** Opening PROVIDED INFORMATION block **

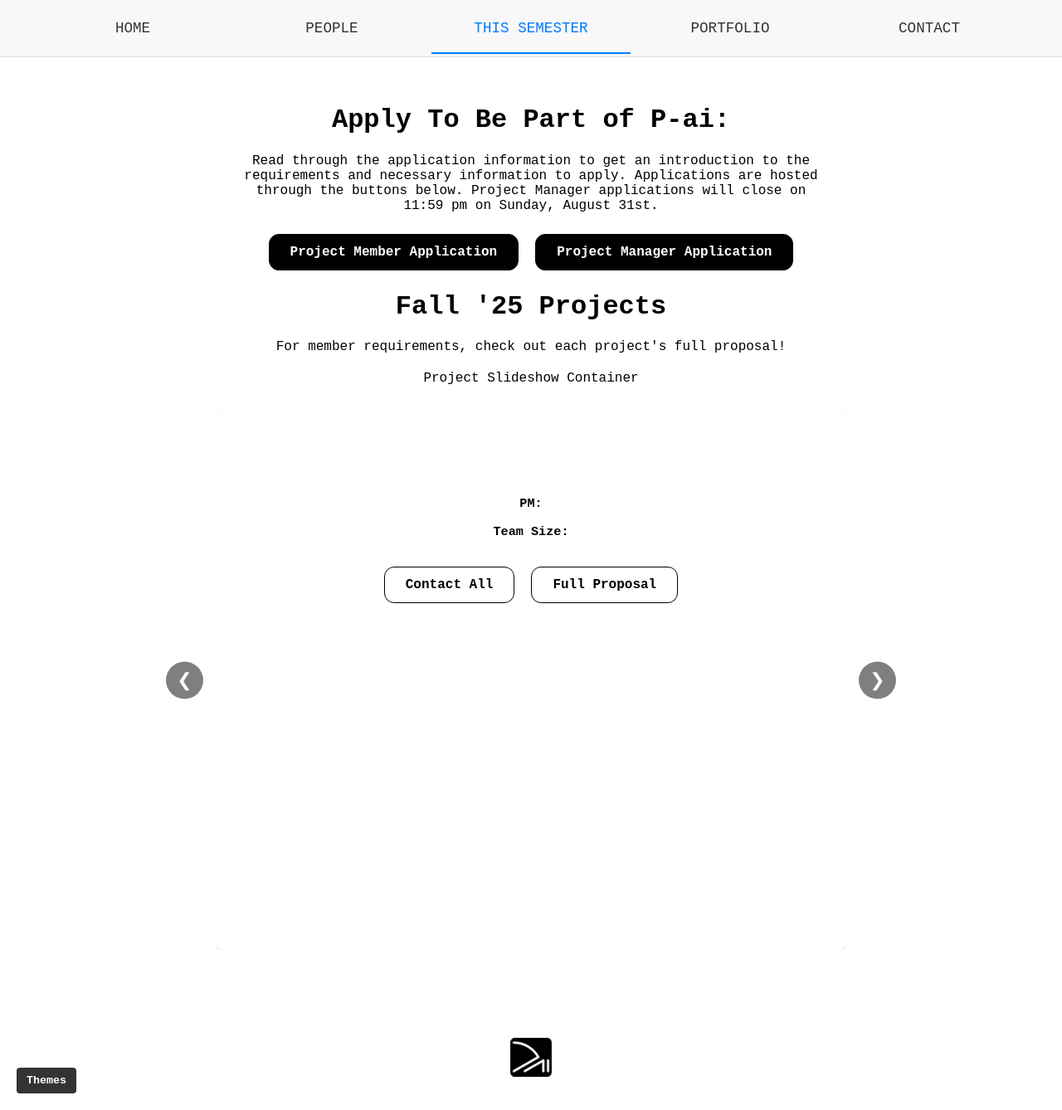
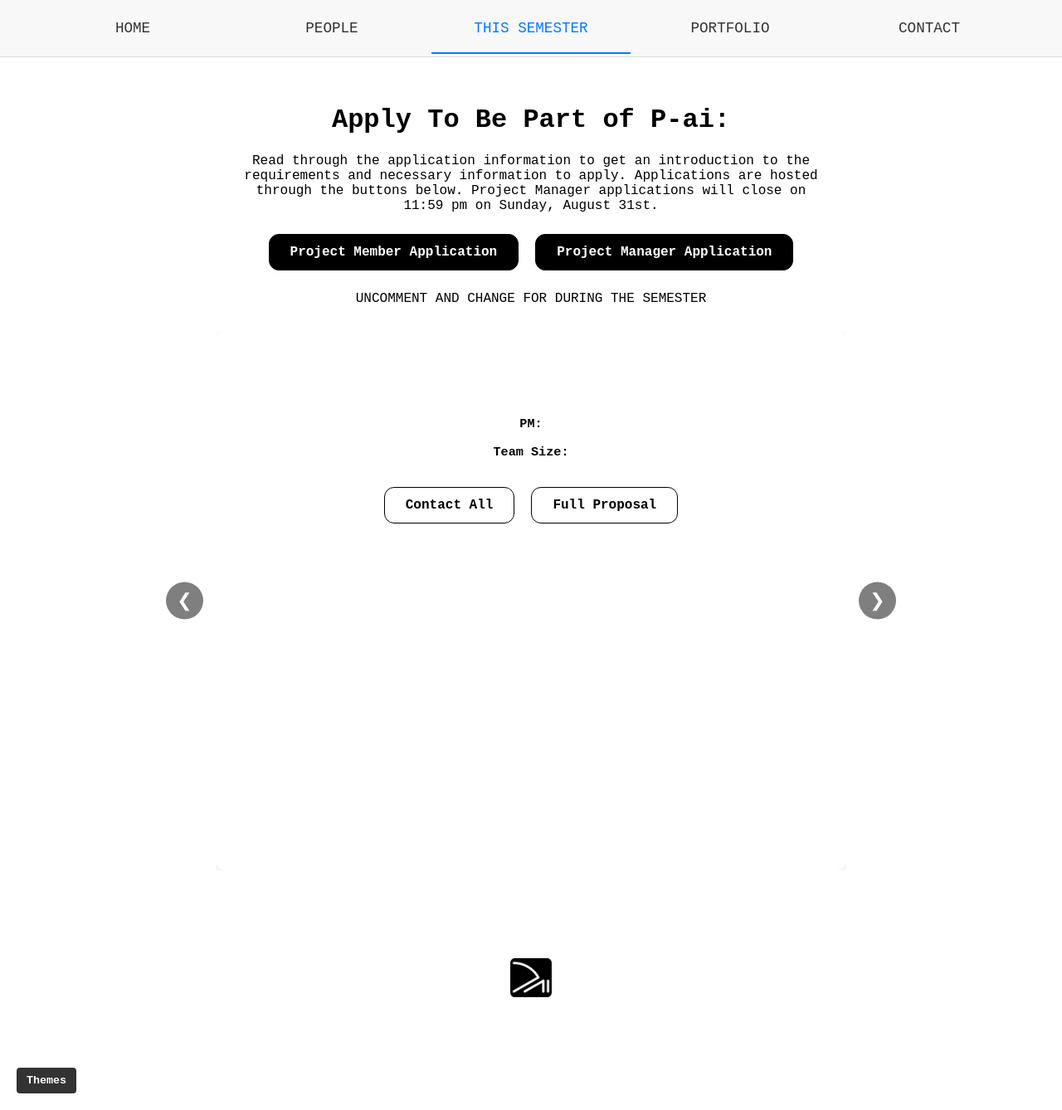
Before and after one commit to asyalyu/pai, a Jekyll site: the page built from semester.html, in a window 1280 px wide and 1338 px high. Shown: the whole window at 83% size. Built offline with Jekyll 4.4.1, drawn with Linux system fonts in a browser that asks for light colours.

Commit message:
container

```diff
--- a/semester.html
+++ b/semester.html
@@ -12,14 +12,14 @@
             <a href="https://docs.google.com/forms/d/e/1FAIpQLSfopjAeqj-eckYssiUQZB-JtHaB3xAxeAQoGoG8ckaWrYr4KQ/viewform" class="button1" target="_blank">Project Manager Application</a>
         </div>
 
-         <!-- UNCOMMENT AND CHANGE FOR DURING THE SEMESTER-->
-        <h1>Fall '25 Projects</h1>
-        <p class="text">For member requirements, check out each project's full proposal!</p>
+        UNCOMMENT AND CHANGE FOR DURING THE SEMESTER
+        <!-- <h1>Fall '25 Projects</h1>
+        <p class="text">For member requirements, check out each project's full proposal!</p> -->
 
         <!--UNCOMMENT BELOW FOR NEXT SEMESTERS PROJECTS
         STORE INFO OF ALL PROJECTS IN JSON
         CREATE JSON FROM A GOOGLE SHEET OF RESPONSES -->
-     Project Slideshow Container
+     <!-- Project Slideshow Container -->
  <div class="project-slideshow">
     <button class="slideshow-arrow prev-arrow">❮</button>
 
```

** Closing PROVIDED INFORMATION block **

— PROBLEM REQUIREMENTS —
When you reproduce the entries above, keep every word exact and leave the images out.

— RESPONSE AREA —
Before and after one commit to asyalyu/pai, a Jekyll site: the page built from semester.html, in a window 1280 px wide and 1338 px high. Shown: the whole window at 83% size. Built offline with Jekyll 4.4.1, drawn with Linux system fonts in a browser that asks for light colours.

Commit message:
container

```diff
--- a/semester.html
+++ b/semester.html
@@ -12,14 +12,14 @@
             <a href="https://docs.google.com/forms/d/e/1FAIpQLSfopjAeqj-eckYssiUQZB-JtHaB3xAxeAQoGoG8ckaWrYr4KQ/viewform" class="button1" target="_blank">Project Manager Application</a>
         </div>
 
-         <!-- UNCOMMENT AND CHANGE FOR DURING THE SEMESTER-->
-        <h1>Fall '25 Projects</h1>
-        <p class="text">For member requirements, check out each project's full proposal!</p>
+        UNCOMMENT AND CHANGE FOR DURING THE SEMESTER
+        <!-- <h1>Fall '25 Projects</h1>
+        <p class="text">For member requirements, check out each project's full proposal!</p> -->
 
         <!--UNCOMMENT BELOW FOR NEXT SEMESTERS PROJECTS
         STORE INFO OF ALL PROJECTS IN JSON
         CREATE JSON FROM A GOOGLE SHEET OF RESPONSES -->
-     Project Slideshow Container
+     <!-- Project Slideshow Container -->
  <div class="project-slideshow">
     <button class="slideshow-arrow prev-arrow">❮</button>
 
```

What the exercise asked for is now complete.